Prayer expresses faith in an Almighty God. Earnest prayer connects us to our Heavenly Father where communication transpires with One more powerful than ourselves. It’s a liberating conversation. So why does it seem we seldom pray until trouble besieges us? Are our prayers only pleas for help? Is our communion with God merely requests for needs and wants?
At times our long lists of petitions trivialize prayer. Have you ever repeated the same prayer over and over again, as if babbling repetitively? Believe it or not, God already knows our needs. Scripture tells us He knows us by name (Isaiah 43:1) as well as the exact count of hairs on our heads (Matthew 10:30). He even knows what we need before we ask (Matthew 6:8).
Since God has full knowledge of you and me, we ought to take time to be still and get to know Him (Psalm 46:10). Instead of routine words expressed as prayers, humbly bow before Him with joyful expressions of thanks for who He is and what He’s already done for us.
God loves us more than a parent adores her own child. With sacrificial love, He surrendered His Son to die in our place in order for us to gain eternal life with Him (John 3:16). He yearns for a relationship with us like parents long for loving bonds with their offspring.
Genuine, loving relationships are full of grace. However, imagine the sound of repetitious entreaties from a child to a parent. Yes, parents wish to please their children. But constant pleading? Sooner or later the demands sound like clanging cymbals. Being a parent myself, I understand the simple delight of being loved for who I am, not for what I can do for my child.
Years ago my family learned a valuable lesson about treasuring the person and not his handouts. My husband’s job required him to journey out of town every week for a year and a half except on Saturdays. Because of his travels, we decided I would be a stay-at-home mom for our two preschool children. Even though it was the best plan for us at the time, our family dynamics suffered because of stress.
While he faithfully provided for us, my husband experienced extreme guilt because of his absence. He began bringing home gifts for our children to appease his conscience. Before long, they anticipated his presents to the point of neglecting him. His dejected countenance pained me. We knew immediately what must happen or not happen—no more goody bags filled with toys. Oh the tears and tantrums that materialized. Eventually our children forgot about what dad brought home and instead squealed with delight when he entered the door. Oh to be appreciated for who you are!
How often do we neglect adoration for our Savior and instead seek what He can give us? Are we as selfish as little children? Doesn’t the God of the universe also deserve to be loved and appreciated simply for who He is? Remember—His love is greater than that of a human parent. And He desires a loving relationship with each of us. Knowing of His sacrificial love for us should shift our prayers from self-serving to God-honoring. Pride out—humility in.

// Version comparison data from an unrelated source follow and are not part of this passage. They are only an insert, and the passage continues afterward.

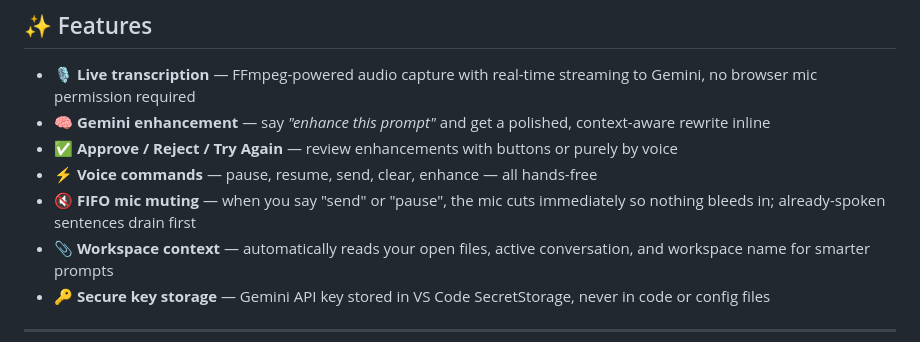
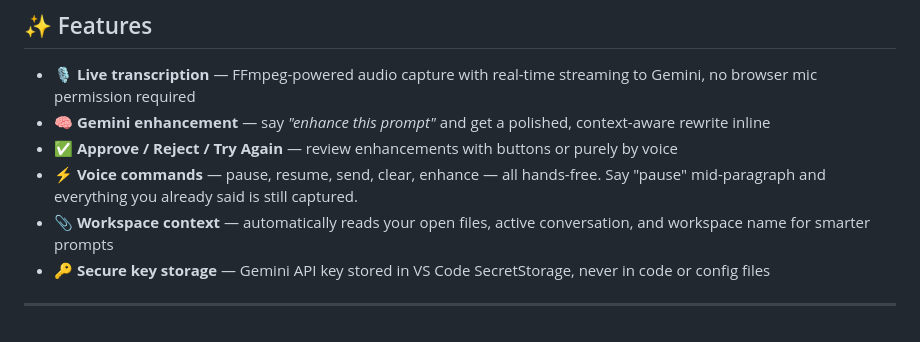
Before and after one commit to nizzynas/antigravity-extension-v1-VTP, a Markdown page: README.md, the part around the change. GitHub-like rendering.

Commit message:
docs: update voice command feature description in README

```diff
--- a/README.md
+++ b/README.md
@@ -11,8 +11,7 @@ VTP is a real-time voice-to-prompt coding assistant for VS Code. Dictate your th
 - 🎙 **Live transcription** — FFmpeg-powered audio capture with real-time streaming to Gemini, no browser mic permission required
 - 🧠 **Gemini enhancement** — say *"enhance this prompt"* and get a polished, context-aware rewrite inline
 - ✅ **Approve / Reject / Try Again** — review enhancements with buttons or purely by voice
-- ⚡ **Voice commands** — pause, resume, send, clear, enhance — all hands-free
-- 🔇 **FIFO mic muting** — when you say "send" or "pause", the mic cuts immediately so nothing bleeds in; already-spoken sentences drain first
+- ⚡ **Voice commands** — pause, resume, send, clear, enhance — all hands-free. Say "pause" mid-paragraph and everything you already said is still captured.
 - 📎 **Workspace context** — automatically reads your open files, active conversation, and workspace name for smarter prompts
 - 🔑 **Secure key storage** — Gemini API key stored in VS Code SecretStorage, never in code or config files
 
```
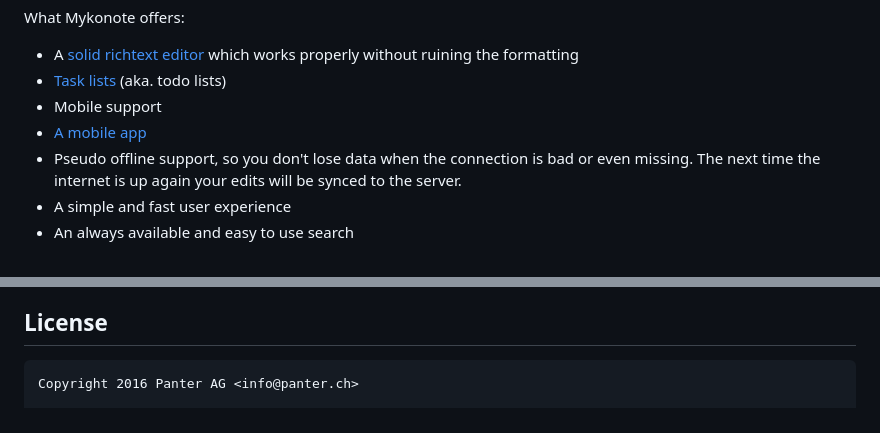
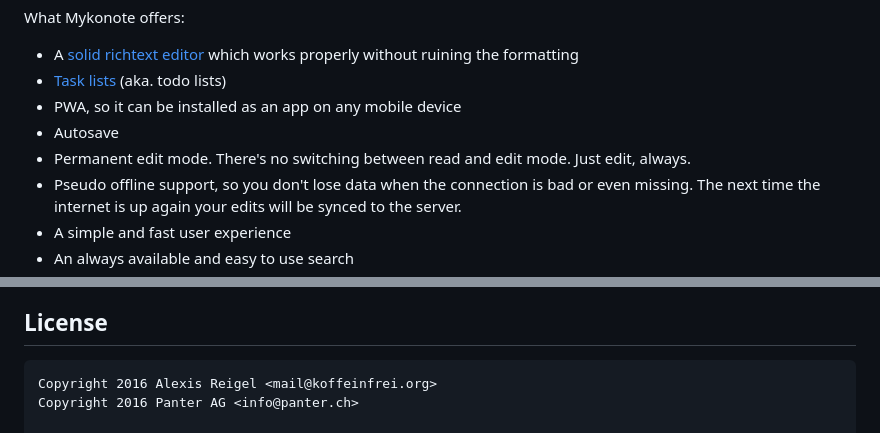
Before and after one commit to koffeinfrei/unnote, a Markdown page: README.md, 2 parts joined by grey strips. GitHub-like rendering.

```diff
--- a/README.md
+++ b/README.md
@@ -39,8 +29,10 @@ What Mykonote offers:
   ruining the formatting
 * [Task lists](https://github.com/koffeinfrei/quill-task-list) (aka. todo
   lists)
-* Mobile support
-* [A mobile app](https://github.com/panter/mykonote-app)
+* PWA, so it can be installed as an app on any mobile device
+* Autosave
+* Permanent edit mode. There's no switching between read and edit mode. Just
+  edit, always.
 * Pseudo offline support, so you don't lose data when the connection is bad or even
   missing. The next time the internet is up again your edits will be synced to
   the server.
@@ -103,6 +95,7 @@ To create the new changelog entries just issue the following command:
 
 ## License
 
+    Copyright 2016 Alexis Reigel <mail@koffeinfrei.org>
     Copyright 2016 Panter AG <info@panter.ch>
 
     This program is free software: you can redistribute it and/or modify
```
Also changed, not shown: other parts of README.md (+6 -16 lines), screenshot_desktop.png, screenshot_mobile_1.png, screenshot_mobile_2.png.
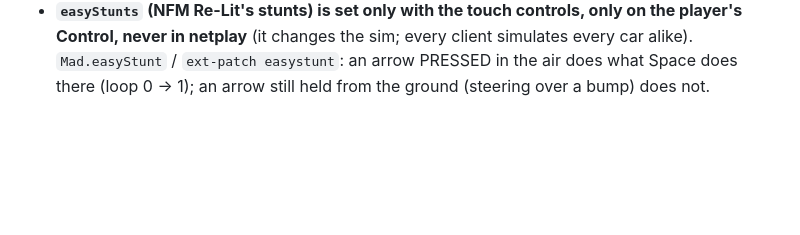
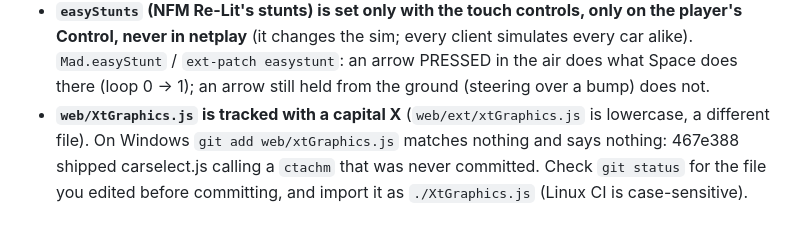
Before and after one commit to HopeAero/nfm, a Markdown page: WORK.md, the part around the change. Drawn GitHub-style; blank space fills up the shorter version.

Commit message:
WORK.md: web/XtGraphics.js is tracked with a capital X
Co-Authored-By: Claude Opus 5.5 (1M context) <noreply@anthropic.com>

```diff
--- a/WORK.md
+++ b/WORK.md
@@ -486,3 +486,4 @@ Append only; don't rewrite history. Keep it terse — details belong in
 - **The car and stage selects ignored the mouse**: `carselect.js` called `xt.carselect/stageselect(..., 0, 0, false)` and `xtGraphics.ctachm` was never ported, so SIGUE/ATRÁS/CONTINUAR were keyboard-only. Now `runScreen` keeps GameSparker's pointer state (`xm`/`ym` in 800x450, `moused`, `mouses` 1 -> 2 -> 0) and the screens call `ctachm` (fases 1 and 7 only) as GameSparker.java's fase blocks do: a press shows the button pressed, the next tick fires it.
 - **Touch controls (`web/touch.js`) are keys.** Each on-screen button dispatches the keydown/keyup the keyboard would, carrying both `code` (base `installInput`) and `key` (Extended's `javaKey`); look back is `code: ShiftLeft` (port) + `key: 'z'` (the jar's lookback = 1). Fingers are tracked per `pointerId` with `elementFromPoint`, releasing the implicit touch pointer capture so a thumb slides from ◀ to ▶. Shown when the launcher's `touch` setting says so (`auto` = `(pointer: coarse)`); Extended only while `xt.fase === 0`, its jar screens take taps as mouse clicks. `web/main.html` had no viewport meta: phones laid it out at 980px and the right-hand buttons fell off screen.
 - **`easyStunts` (NFM Re-Lit's stunts) is set only with the touch controls, only on the player's Control, never in netplay** (it changes the sim; every client simulates every car alike). `Mad.easyStunt` / `ext-patch easystunt`: an arrow PRESSED in the air does what Space does there (loop 0 -> 1); an arrow still held from the ground (steering over a bump) does not.
+- **`web/XtGraphics.js` is tracked with a capital X** (`web/ext/xtGraphics.js` is lowercase, a different file). On Windows `git add web/xtGraphics.js` matches nothing and says nothing: 467e388 shipped carselect.js calling a `ctachm` that was never committed. Check `git status` for the file you edited before committing, and import it as `./XtGraphics.js` (Linux CI is case-sensitive).
```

Humility? How do we pray with humility? Does kneeling help? Or is it a heart issue? Jesus once said to a crowd on a mountainside, “Blessed are the meek for they will inherit the earth.”
His statement is included in the list of blessings or beatitudes from His Sermon on the Mount (Matthew 5). These beatitudes speak to the acceptable attitudes humbly displayed before a supreme being, and Jesus modeled them perfectly. So how do we follow Him?
While teaching His Sermon on the Mount, Jesus spoke about prayer, explaining the essence of pride and humility (Matthew 6:5-15). He detailed how people stand in the synagogues and street corners to pray. They desire to be seen. He told his audience to go where no one sees and then pray. Standing alone with a pliable heart before Almighty God dissolves self-absorption. It transforms a selfish human heart into a humble one.
Do you have needs to bring before your Heavenly Father? Have you examined your heart before going to Him in prayer? Start with the perfect prayer modeled by His perfect Son, Jesus. He said, “This, then, is how you should pray:
‘Our Father in heaven, hallowed be your name, your kingdom come, your will be done, on earth as it is in heaven. Give us today our daily bread. And forgive us our debts, as we also have forgiven our debtors. And lead us not into temptation, but deliver us from the evil one.’” Matthew 6:9-13 (NIV)
Following Jesus’ example takes our eyes off of our issues and turns them toward God. Recognizing His power and authority exposes our inability to control anything in our lives. Simply gazing at the heavens He created should cause us to say with the psalmist, “Who am I that you are aware of me?” (Psalm 8:3-4).
Truly understanding God’s majesty increases wisdom. Daily walking in that knowledge inevitably leads to humility. And God shows favor to the humble (1 Peter 5:5).